*** Opening of Listed records ***
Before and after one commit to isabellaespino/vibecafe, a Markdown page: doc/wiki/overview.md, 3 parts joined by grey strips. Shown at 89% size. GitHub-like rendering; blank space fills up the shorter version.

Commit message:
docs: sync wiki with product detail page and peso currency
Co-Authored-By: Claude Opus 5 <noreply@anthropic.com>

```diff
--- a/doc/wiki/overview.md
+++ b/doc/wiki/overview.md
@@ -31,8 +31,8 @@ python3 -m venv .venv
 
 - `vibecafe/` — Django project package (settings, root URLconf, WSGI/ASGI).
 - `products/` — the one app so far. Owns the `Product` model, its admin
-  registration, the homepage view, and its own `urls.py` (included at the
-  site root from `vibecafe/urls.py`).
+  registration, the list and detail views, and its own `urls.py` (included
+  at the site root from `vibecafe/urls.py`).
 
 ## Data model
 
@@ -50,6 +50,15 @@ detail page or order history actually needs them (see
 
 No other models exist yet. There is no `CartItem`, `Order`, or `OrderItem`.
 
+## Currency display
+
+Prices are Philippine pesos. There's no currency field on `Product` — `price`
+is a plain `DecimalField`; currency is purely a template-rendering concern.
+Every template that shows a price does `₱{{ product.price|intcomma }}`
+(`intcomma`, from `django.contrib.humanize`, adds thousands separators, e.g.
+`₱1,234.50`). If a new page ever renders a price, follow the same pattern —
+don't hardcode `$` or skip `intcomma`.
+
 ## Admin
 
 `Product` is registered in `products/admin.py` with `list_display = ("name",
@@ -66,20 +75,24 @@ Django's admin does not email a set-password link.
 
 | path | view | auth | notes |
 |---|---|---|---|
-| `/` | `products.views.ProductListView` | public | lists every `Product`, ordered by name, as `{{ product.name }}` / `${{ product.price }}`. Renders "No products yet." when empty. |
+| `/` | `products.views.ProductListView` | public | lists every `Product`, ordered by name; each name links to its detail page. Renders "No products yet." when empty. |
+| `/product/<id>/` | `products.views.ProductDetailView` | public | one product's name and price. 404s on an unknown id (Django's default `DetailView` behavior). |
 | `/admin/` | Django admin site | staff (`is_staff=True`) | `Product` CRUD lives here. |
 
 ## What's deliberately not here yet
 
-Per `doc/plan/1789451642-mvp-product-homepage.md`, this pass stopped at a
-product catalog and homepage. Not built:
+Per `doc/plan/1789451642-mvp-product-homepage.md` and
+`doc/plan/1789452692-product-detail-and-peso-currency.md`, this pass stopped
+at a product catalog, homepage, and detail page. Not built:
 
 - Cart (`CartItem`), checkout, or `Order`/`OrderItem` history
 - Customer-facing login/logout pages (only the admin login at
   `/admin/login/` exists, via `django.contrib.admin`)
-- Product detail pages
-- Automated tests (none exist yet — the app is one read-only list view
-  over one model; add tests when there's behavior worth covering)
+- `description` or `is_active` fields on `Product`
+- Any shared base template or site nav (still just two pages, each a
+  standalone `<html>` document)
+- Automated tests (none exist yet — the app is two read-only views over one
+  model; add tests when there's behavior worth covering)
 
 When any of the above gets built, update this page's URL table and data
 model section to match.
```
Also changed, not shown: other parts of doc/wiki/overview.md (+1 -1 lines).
*** Close of Listed records ***
- Goal of the exercise
Restate every record word for word.

- Your solution
Before and after one commit to isabellaespino/vibecafe, a Markdown page: doc/wiki/overview.md, 3 parts joined by grey strips. Shown at 89% size. GitHub-like rendering; blank space fills up the shorter version.

Commit message:
docs: sync wiki with product detail page and peso currency
Co-Authored-By: Claude Opus 5 <noreply@anthropic.com>

```diff
--- a/doc/wiki/overview.md
+++ b/doc/wiki/overview.md
@@ -31,8 +31,8 @@ python3 -m venv .venv
 
 - `vibecafe/` — Django project package (settings, root URLconf, WSGI/ASGI).
 - `products/` — the one app so far. Owns the `Product` model, its admin
-  registration, the homepage view, and its own `urls.py` (included at the
-  site root from `vibecafe/urls.py`).
+  registration, the list and detail views, and its own `urls.py` (included
+  at the site root from `vibecafe/urls.py`).
 
 ## Data model
 
@@ -50,6 +50,15 @@ detail page or order history actually needs them (see
 
 No other models exist yet. There is no `CartItem`, `Order`, or `OrderItem`.
 
+## Currency display
+
+Prices are Philippine pesos. There's no currency field on `Product` — `price`
+is a plain `DecimalField`; currency is purely a template-rendering concern.
+Every template that shows a price does `₱{{ product.price|intcomma }}`
+(`intcomma`, from `django.contrib.humanize`, adds thousands separators, e.g.
+`₱1,234.50`). If a new page ever renders a price, follow the same pattern —
+don't hardcode `$` or skip `intcomma`.
+
 ## Admin
 
 `Product` is registered in `products/admin.py` with `list_display = ("name",
@@ -66,20 +75,24 @@ Django's admin does not email a set-password link.
 
 | path | view | auth | notes |
 |---|---|---|---|
-| `/` | `products.views.ProductListView` | public | lists every `Product`, ordered by name, as `{{ product.name }}` / `${{ product.price }}`. Renders "No products yet." when empty. |
+| `/` | `products.views.ProductListView` | public | lists every `Product`, ordered by name; each name links to its detail page. Renders "No products yet." when empty. |
+| `/product/<id>/` | `products.views.ProductDetailView` | public | one product's name and price. 404s on an unknown id (Django's default `DetailView` behavior). |
 | `/admin/` | Django admin site | staff (`is_staff=True`) | `Product` CRUD lives here. |
 
 ## What's deliberately not here yet
 
-Per `doc/plan/1789451642-mvp-product-homepage.md`, this pass stopped at a
-product catalog and homepage. Not built:
+Per `doc/plan/1789451642-mvp-product-homepage.md` and
+`doc/plan/1789452692-product-detail-and-peso-currency.md`, this pass stopped
+at a product catalog, homepage, and detail page. Not built:
 
 - Cart (`CartItem`), checkout, or `Order`/`OrderItem` history
 - Customer-facing login/logout pages (only the admin login at
   `/admin/login/` exists, via `django.contrib.admin`)
-- Product detail pages
-- Automated tests (none exist yet — the app is one read-only list view
-  over one model; add tests when there's behavior worth covering)
+- `description` or `is_active` fields on `Product`
+- Any shared base template or site nav (still just two pages, each a
+  standalone `<html>` document)
+- Automated tests (none exist yet — the app is two read-only views over one
+  model; add tests when there's behavior worth covering)
 
 When any of the above gets built, update this page's URL table and data
 model section to match.
```
Also changed, not shown: other parts of doc/wiki/overview.md (+1 -1 lines).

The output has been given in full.